I have a laptop and use it when i'm away from the house, but if I have the option I use my desktop. I like my Das Keyboard, MX revolution, and 23" monitor thank you very much. You'll pry my desktop from my cold, dead hands.

Reply Score: 6

nt_jerkface Member since:
2009-08-26

Yea but you can plug those devices into a notebook.

I used to switch between desktop and notebook but I got sick of maintaining two workspaces.

Reply Parent Score: 2

tyrione Member since:
2005-11-21

Yea but you can plug those devices into a notebook.

I used to switch between desktop and notebook but I got sick of maintaining two workspaces.


Really? You've got Workstation class Xeon or Opteron CPUs in your laptop? You've got Quadro or Tesla GPGPUs from Nvidia, or ATi FirePro/FireGL or AMD Firestream GPGPUs inside your laptop?

You've got 2 or 4 socket motherboards for your laptop?

Reply Parent Score: 2

3kirt Member since:
2005-07-06

I want different things from a laptop and a desktop. My laptop is a 13" acer timeline that has great battery life and is light and thin so it isn't a hassle to carry around with me.

While I like my laptop, it is inferior in terms of performance to my 3 year old desktop. I wouldn't want to buy a laptop that could replace my desktop because it would suffer from all the problems that plague systems that try to cram powerful components in a tiny space.(heat, noise, weight, etc)

I don't think it makes sense to buy a loud, heavy, overheating, but powerful laptop that's going to cost many times more than an equivalent desktop that runs quiet and cool. Especially if the laptop never leaves the desk, which I've found is the case with many people that buy "desktop replacements".
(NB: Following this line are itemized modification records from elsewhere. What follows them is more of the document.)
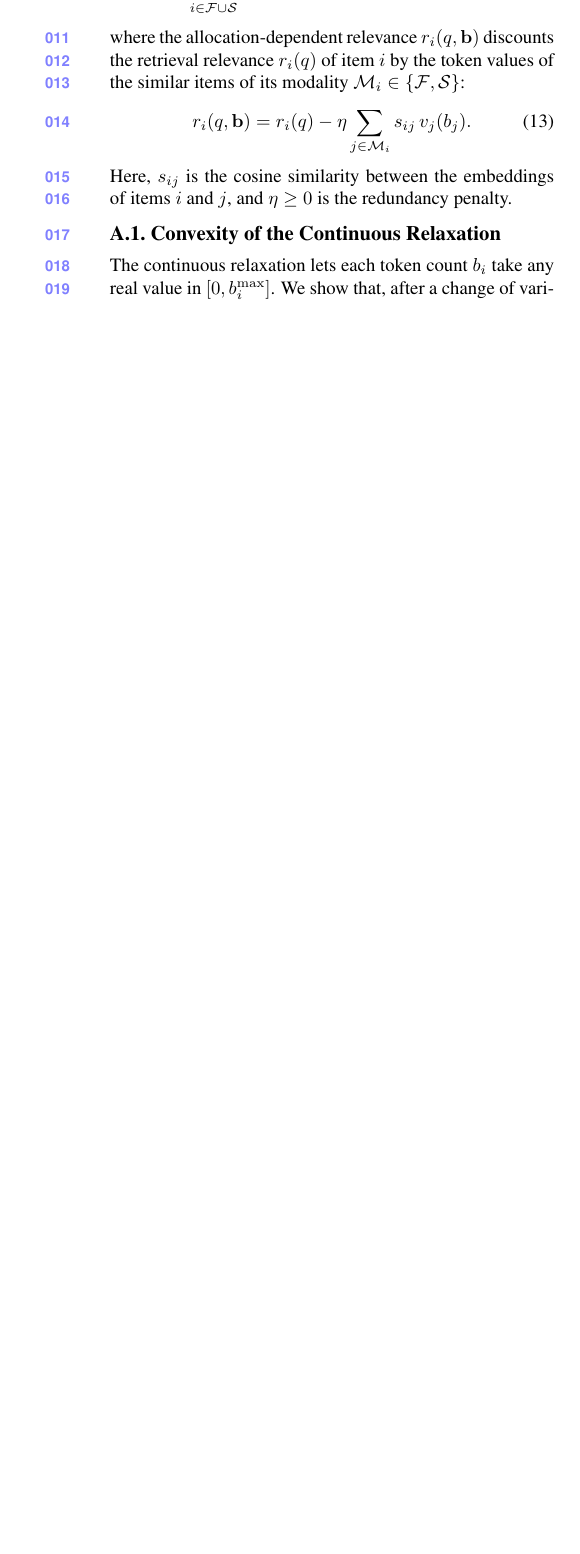
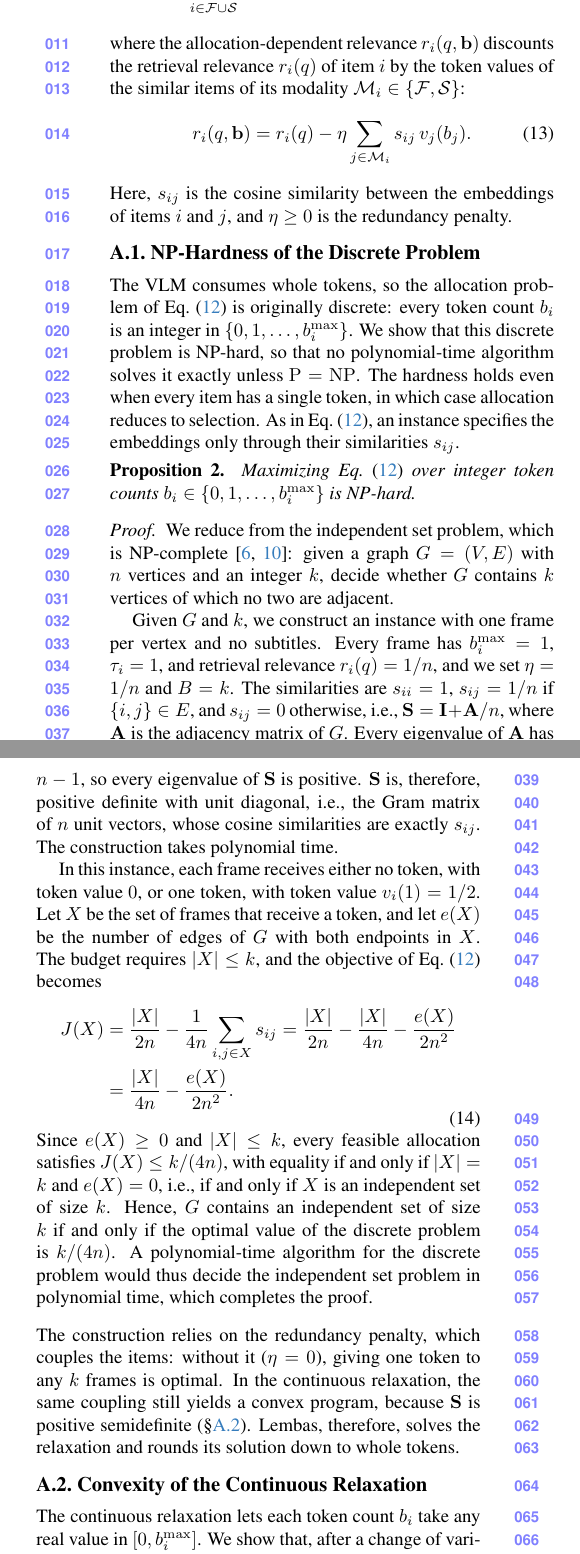
Before and after one commit to AyushBarik/Lembas-Supplementary, a LaTeX document (supp.tex, which reads sec/X_suppl.tex): part of one column of page 1 of 6 before the commit and two parts of the columns of page 1 of 7 after it, the two joined at a grey line, cut so that both start at the same text, the shorter picture padded with empty space. Compiled offline with pdfLaTeX.

Commit message:
A.1 NP-Hardness of the Discrete Problem (Proposition 2, reduction from independent set; Karp 1972, Garey & Johnson 1979); C.3: beta=0 (no subtitles) distinguished from Tab. 2 'w/o text allocation' (frame-aligned subtitles); wide figures back to top floats (no forced page break)

```diff
--- a/sec/X_suppl.tex
+++ b/sec/X_suppl.tex
@@ -26,6 +26,33 @@ where the allocation-dependent relevance $r_i(q,\mathbf b)$ discounts the retrie
 \label{eq:supp-cond}
 \end{equation}
 Here, $s_{ij}$ is the cosine similarity between the embeddings of items $i$ and $j$, and $\eta\ge0$ is the redundancy penalty.
+
+\subsection{NP-Hardness of the Discrete Problem}
+\label{sec:supp-nphard}
+
+The VLM consumes whole tokens, so the allocation problem of \cref{eq:supp-allocation} is originally discrete: every token count $b_i$ is an integer in $\{0,1,\dots,b_i^{\max}\}$. We show that this discrete problem is NP-hard, so that no polynomial-time algorithm solves it exactly unless $\mathrm{P}=\mathrm{NP}$. The hardness holds even when every item has a single token, in which case allocation reduces to selection. As in \cref{eq:supp-allocation}, an instance specifies the embeddings only through their similarities $s_{ij}$.
+
+\smallskip
+\noindent\textbf{Proposition 2.} \textit{Maximizing \cref{eq:supp-allocation} over integer token counts $b_i\in\{0,1,\dots,b_i^{\max}\}$ is NP-hard.}
+
+\begin{proof}
+We reduce from the independent set problem, which is NP-complete~\cite{karp1972,garey1979}: given a graph $G=(V,E)$ with $n$ vertices and an integer $k$, decide whether $G$ contains $k$ vertices of which no two are adjacent.
+
+Given $G$ and $k$, we construct an instance with one frame per vertex and no subtitles. Every frame has $b_i^{\max}=1$, $\tau_i=1$, and retrieval relevance $r_i(q)=1/n$, and we set $\eta=1/n$ and $B=k$. The similarities are $s_{ii}=1$, $s_{ij}=1/n$ if $\{i,j\}\in E$, and $s_{ij}=0$ otherwise, i.e., $\mathbf S=\mathbf I+\mathbf A/n$, where $\mathbf A$ is the adjacency matrix of $G$. Every eigenvalue of $\mathbf A$ has magnitude at most the maximum degree, which is at most $n-1$, so every eigenvalue of $\mathbf S$ is positive. $\mathbf S$ is, therefore, positive definite with unit diagonal, i.e., the Gram matrix of $n$ unit vectors, whose cosine similarities are exactly $s_{ij}$. The construction takes polynomial time.
+
+In this instance, each frame receives either no token, with token value $0$, or one token, with token value $v_i(1)=1/2$. Let $X$ be the set of frames that receive a token, and let $e(X)$ be the number of edges of $G$ with both endpoints in $X$. The budget requires $|X|\le k$, and the objective of \cref{eq:supp-allocation} becomes
+\begin{equation}
+\begin{aligned}
+  J(X)&=\frac{|X|}{2n}-\frac{1}{4n}\sum_{i,j\in X}s_{ij}
+       =\frac{|X|}{2n}-\frac{|X|}{4n}-\frac{e(X)}{2n^2}\\
+      &=\frac{|X|}{4n}-\frac{e(X)}{2n^2} .
+\end{aligned}
+\label{eq:supp-nphard}
+\end{equation}
+Since $e(X)\ge0$ and $|X|\le k$, every feasible allocation satisfies $J(X)\le k/(4n)$, with equality if and only if $|X|=k$ and $e(X)=0$, i.e., if and only if $X$ is an independent set of size $k$. Hence, $G$ contains an independent set of size $k$ if and only if the optimal value of the discrete problem is $k/(4n)$. A polynomial-time algorithm for the discrete problem would thus decide the independent set problem in polynomial time, which completes the proof.
+\end{proof}
+
+\noindent The construction relies on the redundancy penalty, which couples the items: without it ($\eta=0$), giving one token to any $k$ frames is optimal. In the continuous relaxation, the same coupling still yields a convex program, because $\mathbf S$ is positive semidefinite (\cref{sec:supp-convex}). \name, therefore, solves the relaxation and rounds its solution down to whole tokens.
 
 \subsection{Convexity of the Continuous Relaxation}
 \label{sec:supp-convex}
```
Also changed, not shown: main.bib (+18 -0 lines), sec/X_suppl.tex (10 more changed lines).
But I suppose laptops just look sexier in the store..

Reply Parent Score: 2